You were more than pain. You swept into my life and your presence promised happiness. And I hated that, because happiness wasn’t something I wanted to know. And I hate it more now, standing here, awake and oh so lonely. And this pain isn’t comforting. And this new life feels broken.
I’ve often said that those of us who have experienced tragedy live in a new layer of existence. It’s the thing that defines us now, that marks this transition to this separate world. And I almost said “different” there instead of “separate,” but this is another defining characteristic; because the only thing that is different is each of us. Because we are a world inside of a world, and we are the only ones who know.
I found the snow again today. I found flight, and I’m spinning, and it all came back so easily. And I watch as the children go flying down the mountain, and everything feels empty.
I write a lot about this concept of numbness. I think that before, I would have described it as a lack of feeling. “I am empty, I am numb.” I realize today it’s something quite different.
This instinct for planning is painful to me. The best parts of my future are still achingly incomplete. I didn’t find him here because I carried him with me. I carry him and the world and the world is so heavy.
Death has never been my friend. The necessity of her existence is no more comfort than my own. I don’t hate her, but I look at her the way she looks at Disease. We are all harbingers. We all bring Pain.

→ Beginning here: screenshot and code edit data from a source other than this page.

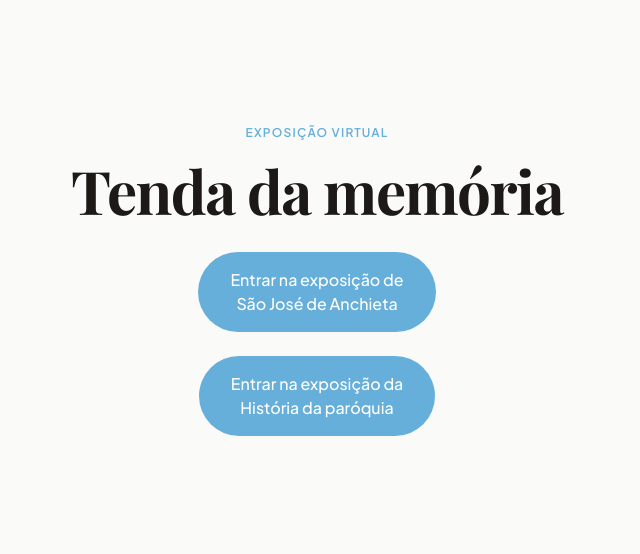
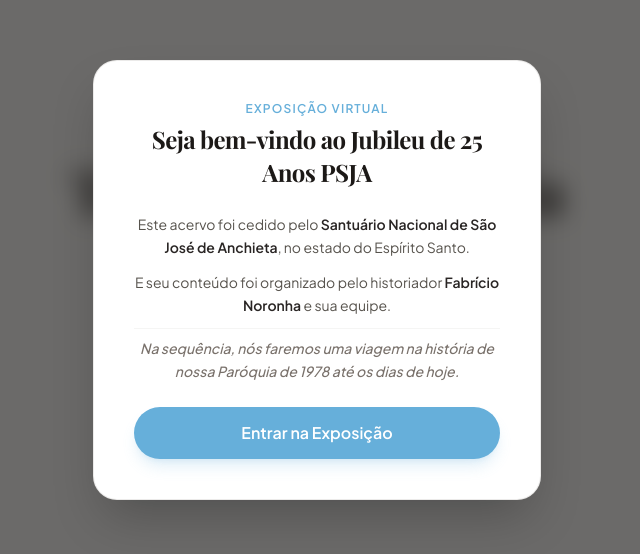
Before and after one commit to Felipe-Monte/exposicao, a Next.js app: page / in a window 1280 px wide. Shown: the part 120-674 px from the top of the page, without its empty margins (323-963 px from the left). Built offline with nearby package versions, Linux system fonts and the light colour scheme; a web font is replaced by a local one.

Commit message:
feat: modal bem vindo

```diff
--- /dev/null
+++ b/app/components/WelcomeModal.tsx
@@ -0,0 +1,60 @@
+'use client';
+
+interface WelcomeModalProps {
+  isOpen: boolean;
+  onClose: () => void;
+}
+
+export default function WelcomeModal({ isOpen, onClose }: WelcomeModalProps) {
+  if (!isOpen) return null;
+
+  return (
+    <div className="fixed inset-0 bg-stone-950/60 backdrop-blur-md z-50 flex items-center justify-center p-4 transition-all duration-300 animate-in fade-in">
+      <div
+        className="bg-white p-8 md:p-10 rounded-3xl shadow-2xl max-w-md w-full border border-stone-200/80 flex flex-col items-center text-center gap-6 relative overflow-hidden animate-in zoom-in-95 duration-300"
+        onClick={(e) => e.stopPropagation()}
+      >
+        {/* Text Contents */}
+        <div className="space-y-4">
+          <div className="space-y-1.5">
+            <span className="block text-xs uppercase tracking-widest text-[#66AFDA] font-semibold font-sans">
+              Exposição Virtual
+            </span>
+            <h2 className="font-serif text-2xl font-bold tracking-tight text-stone-900 leading-snug">
+              Seja bem-vindo ao Jubileu de 25 Anos PSJA
+            </h2>
+          </div>
+
+          <div className="space-y-3 text-stone-600 text-sm leading-relaxed pt-2">
+            <p>
+              Este acervo foi cedido pelo{' '}
+              <strong className="text-stone-800 font-semibold">
+                Santuário Nacional de São José de Anchieta
+              </strong>
+              , no estado do Espírito Santo.
+            </p>
+            <p>
+              E seu conteúdo foi organizado pelo historiador{' '}
+              <strong className="text-stone-800 font-semibold">
+                Fabrício Noronha
+              </strong>{' '}
+              e sua equipe.
+            </p>
+            <p className="text-stone-500 font-medium italic pt-2 border-t border-stone-100">
+              Na sequência, nós faremos uma viagem na história de nossa Paróquia
+              de 1978 até os dias de hoje.
+            </p>
+          </div>
+        </div>
+
+        {/* Action Button */}
+        <button
+          onClick={onClose}
+          className="w-full py-3.5 bg-[#66AFDA] hover:bg-[#529ec9] active:scale-[0.98] text-white font-semibold rounded-full cursor-pointer transition-all duration-200 shadow-lg shadow-[#66AFDA]/20 flex items-center justify-center gap-2 hover:shadow-xl hover:shadow-[#66AFDA]/30"
+        >
+          <span>Entrar na Exposição</span>
+        </button>
+      </div>
+    </div>
+  );
+}
--- a/app/page.tsx
+++ b/app/page.tsx
@@ -5,6 +5,7 @@
 import ButtonLogout from './components/ButtonLogout';
 // import Footer from './components/Footer';
 import ReadingProgressBar from './components/ReadingProgressBar';
+import WelcomeModal from './components/WelcomeModal';
 import Part1 from './components/sections/Part1';
 import Part2 from './components/sections/Part2';
 import Part3 from './components/sections/Part3';
@@ -17,6 +18,7 @@
   const [showSection, setShowSection] = useState(false);
   const [currentSection, setCurrentSection] = useState(1);
   const [exposition, setExposition] = useState<1 | 2>(1);
+  const [showWelcome, setShowWelcome] = useState(true);
 
   const handleRevealExposition1 = () => {
     setExposition(1);
@@ -43,6 +45,7 @@
         !showSection ? 'h-dvh overflow-hidden' : 'min-h-screen justify-between'
       }`}
     >
+      <WelcomeModal isOpen={showWelcome} onClose={() => setShowWelcome(false)} />
       <main
         className={`max-w-4xl w-full mx-auto px-4 flex-1 flex flex-col items-center justify-center ${
           !showSection ? 'h-full py-0' : 'py-12 md:py-20'
```
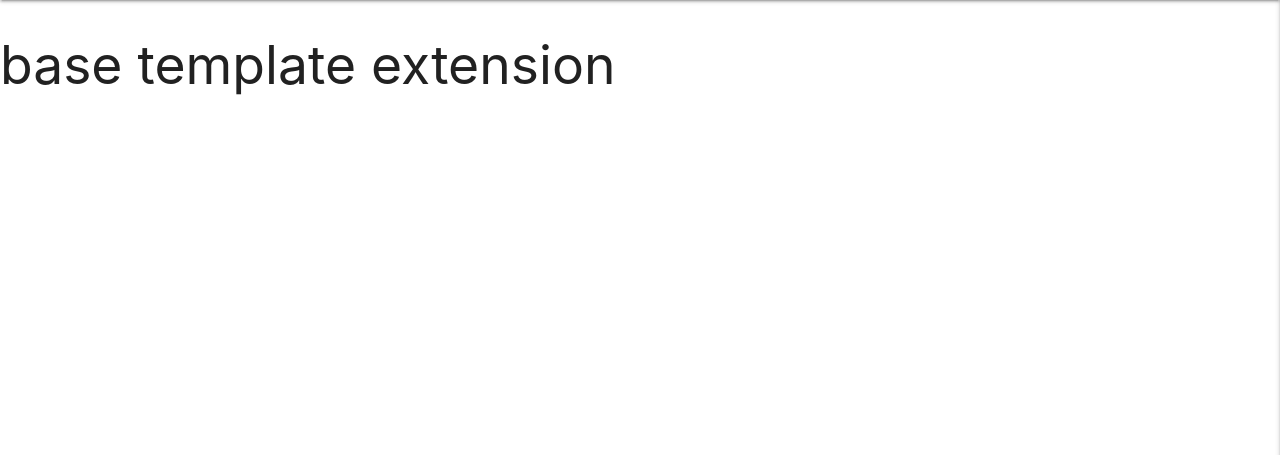
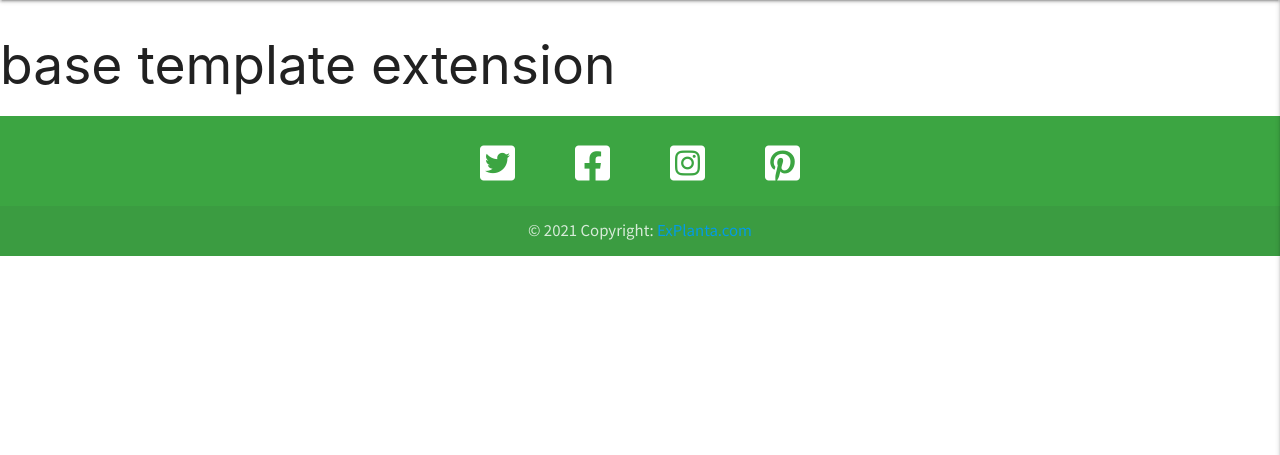
Before and after one commit to Code-Institute-Submissions/OliverGray03-MS3, a Flask app: page / in a window 1280 px wide. Shown: the part 64-519 px from the top of the page. Run offline with Flask 2, Linux system fonts and the light colour scheme; data that the repository does not hold is empty; some libraries are stand-ins or nearby versions.

Commit message:
Added footer and social links to base html

```diff
--- a/static/css/style.css
+++ b/static/css/style.css
@@ -24,6 +24,48 @@ nav .brand-logo i.material-icons {
     color: black;
     font-family: 'Noto Sans JP', sans-serif;
 }
+
+/*------Footer------*/
+.page-footer {
+    background-color: #3ca542;
+    font-family: 'Noto Sans JP', sans-serif;
+    padding-top: 0px;
+}
+
+.footer-row {
+    margin-bottom: 0px;
+}
+
+.social-links {
+    color: white;
+    display: inline-flex;
+    flex-wrap: nowrap;
+    align-content: center;
+    justify-content: center;
+    align-items: center;
+    flex-direction: row;
+}
+
+.social-links li a {
+    margin: 30px;
+    font-size: 40px;
+}
+
+.social-links li a {
+    color: white;
+}
+
+.social-links i:hover {
+    color: black;
+}
+
+.footer-copyright {
+    background-color: rgba(0, 0, 0, 0.15);
+    color: white;
+}
+
+
+/*-------Register page -----------*/
 
 .register-login {
     color: #3ca542;
--- a/templates/base.html
+++ b/templates/base.html
@@ -50,6 +50,48 @@
     {% block content %}
     {% endblock %}
 
+    <footer class="page-footer center-align">
+        <div class="container">
+            <div class="row footer-row">
+                <div class="col s12">
+                    <ul class="social-links list-inline">
+                        <li>
+                            <a target="_blank" rel="noreferrer" href="https://twitter.com/?lang=en-gb" role="button">
+                                <i class="fab fa-twitter-square footer-icons" aria-hidden="true"></i>
+                                <span class="sr-only">Twitter</span>
+                            </a>
+                        </li>
+                        <li>
+                            <a target="_blank" rel="noreferrer" href="https://facebook.com/?lang=en-gb" role="button">
+                                <i class="fab fa-facebook-square footer-icons" aria-hidden="true"></i>
+                                <span class="sr-only">Facebook</span>
+                            </a>
+                        </li>
+                        <li>
+                            <a target="_blank" rel="noreferrer" href="https://instagram.com/?lang=en-gb" role="button">
+                                <i class="fab fa-instagram-square footer-icons" aria-hidden="true"></i>
+                                <span class="sr-only">Instagram</span>
+                            </a>
+                        </li>
+                        <li>
+                            <a target="_blank" rel="noreferrer" href="https://pinterest.com/?lang=en-gb" role="button">
+                                <i class="fab fa-pinterest-square footer-icons" aria-hidden="true"></i>
+                                <span class="sr-only">Pinterest</span>
+                            </a>
+                        </li>
+                    </ul>
+                </div>
+            </div>
+        </div>
+        <div class="footer-copyright">
+            <div class="container">
+                © 2021 Copyright:
+                <a class="copyright" href="#">ExPlanta.com</a>
+            </div>
+        </div>
+    </footer>
+
+
     <script src="https://code.jquery.com/jquery-3.6.0.min.js"
         integrity="sha256-/xUj+3OJU5yExlq6GSYGSHk7tPXikynS7ogEvDej/m4=" crossorigin="anonymous"></script>
     <script src="https://cdnjs.cloudflare.com/ajax/libs/materialize/1.0.0/js/materialize.min.js"></script>
```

When a Type A personality grieves, at some point grief becomes her job. She finds old focus and determination. She reads books and attacks her grief with her previous energy.